The truth ? --- read :

http://www.isuppli.c...e-Supplies.aspx

I know you can't believe all you read, but it would be nice for TV to make an effort to be a reliable news source.

Thailand makes more than 25% of the world's hard drives. Just the factories knocked out constitute 25%. The Western digital factories in Thailand alone make 20% of the hard drives in the world, and the Toshiba factory makes 5%. These are closed because of floods. Seagate is not closed and is not counted in the 25% figure

yep, see now where I misunderstood / misread at first... isuppli pointed out

A total of 25 percent of worldwide HDD assembly facilities are located in Thailand.

which is not the same as 25% of the volume.

Share this post


Link to post
Share on other sites
Let's see if they announce how long these guys are off line. I'm curious.

If anyone has a reasonable estimate, that would be interesting to know.

There will be a lot of pressure to assure supply - maximum production capacity elsewhere and to get operational again.

A friend of mine works for the industry in Ayutthaya. He told me this morning it would take 6 months to restart his factory. That is not a good prognostication.

Share this post


Link to post
Share on other sites
Let's see if they announce how long these guys are off line. I'm curious.

If anyone has a reasonable estimate, that would be interesting to know.

There will be a lot of pressure to assure supply - maximum production capacity elsewhere and to get operational again.

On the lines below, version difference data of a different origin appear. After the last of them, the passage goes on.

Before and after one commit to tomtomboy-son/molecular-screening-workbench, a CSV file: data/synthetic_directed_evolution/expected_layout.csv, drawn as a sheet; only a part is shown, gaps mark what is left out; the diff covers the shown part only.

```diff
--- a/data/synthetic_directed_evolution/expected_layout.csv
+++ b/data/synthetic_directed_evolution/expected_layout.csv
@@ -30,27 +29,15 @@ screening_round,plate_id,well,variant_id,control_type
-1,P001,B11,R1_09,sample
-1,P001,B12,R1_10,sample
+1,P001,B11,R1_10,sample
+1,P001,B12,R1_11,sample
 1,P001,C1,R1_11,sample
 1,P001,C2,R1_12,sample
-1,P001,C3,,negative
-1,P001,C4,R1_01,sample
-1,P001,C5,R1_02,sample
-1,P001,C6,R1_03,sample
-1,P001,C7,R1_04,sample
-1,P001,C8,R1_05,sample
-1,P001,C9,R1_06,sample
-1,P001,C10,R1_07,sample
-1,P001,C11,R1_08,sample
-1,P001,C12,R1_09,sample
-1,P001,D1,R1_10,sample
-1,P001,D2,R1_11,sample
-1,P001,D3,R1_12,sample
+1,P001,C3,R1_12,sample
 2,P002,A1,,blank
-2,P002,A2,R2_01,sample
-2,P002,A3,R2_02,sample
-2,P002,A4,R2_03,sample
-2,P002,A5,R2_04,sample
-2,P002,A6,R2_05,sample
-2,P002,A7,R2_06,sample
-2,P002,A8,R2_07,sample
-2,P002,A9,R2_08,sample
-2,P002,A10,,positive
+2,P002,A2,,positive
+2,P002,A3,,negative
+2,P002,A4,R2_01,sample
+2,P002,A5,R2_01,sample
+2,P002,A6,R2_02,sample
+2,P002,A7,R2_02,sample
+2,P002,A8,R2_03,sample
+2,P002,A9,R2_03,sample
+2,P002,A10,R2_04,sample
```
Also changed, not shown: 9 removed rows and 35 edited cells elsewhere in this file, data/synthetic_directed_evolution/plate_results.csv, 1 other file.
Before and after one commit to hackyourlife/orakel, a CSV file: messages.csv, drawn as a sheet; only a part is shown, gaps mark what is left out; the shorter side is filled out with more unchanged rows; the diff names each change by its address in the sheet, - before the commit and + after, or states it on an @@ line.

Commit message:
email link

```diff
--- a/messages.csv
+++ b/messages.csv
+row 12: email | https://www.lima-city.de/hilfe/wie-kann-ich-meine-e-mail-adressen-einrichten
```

A friend of mine works for the industry in Ayutthaya. He told me this morning it would take 6 months to restart his factory. That is not a good prognostication.

How extensive is the equipment damage?

Share this post


Link to post
Share on other sites

Create an account or sign in to comment

You need to be a member in order to leave a comment

Create an account

Sign up for a new account in our community. It's easy!

Register a new account

Sign in

Already have an account? Sign in here.

Sign In Now
Sign in to follow this  

  • Recently Browsing   0 members

    No registered users viewing this page.

×
×
  • Create New...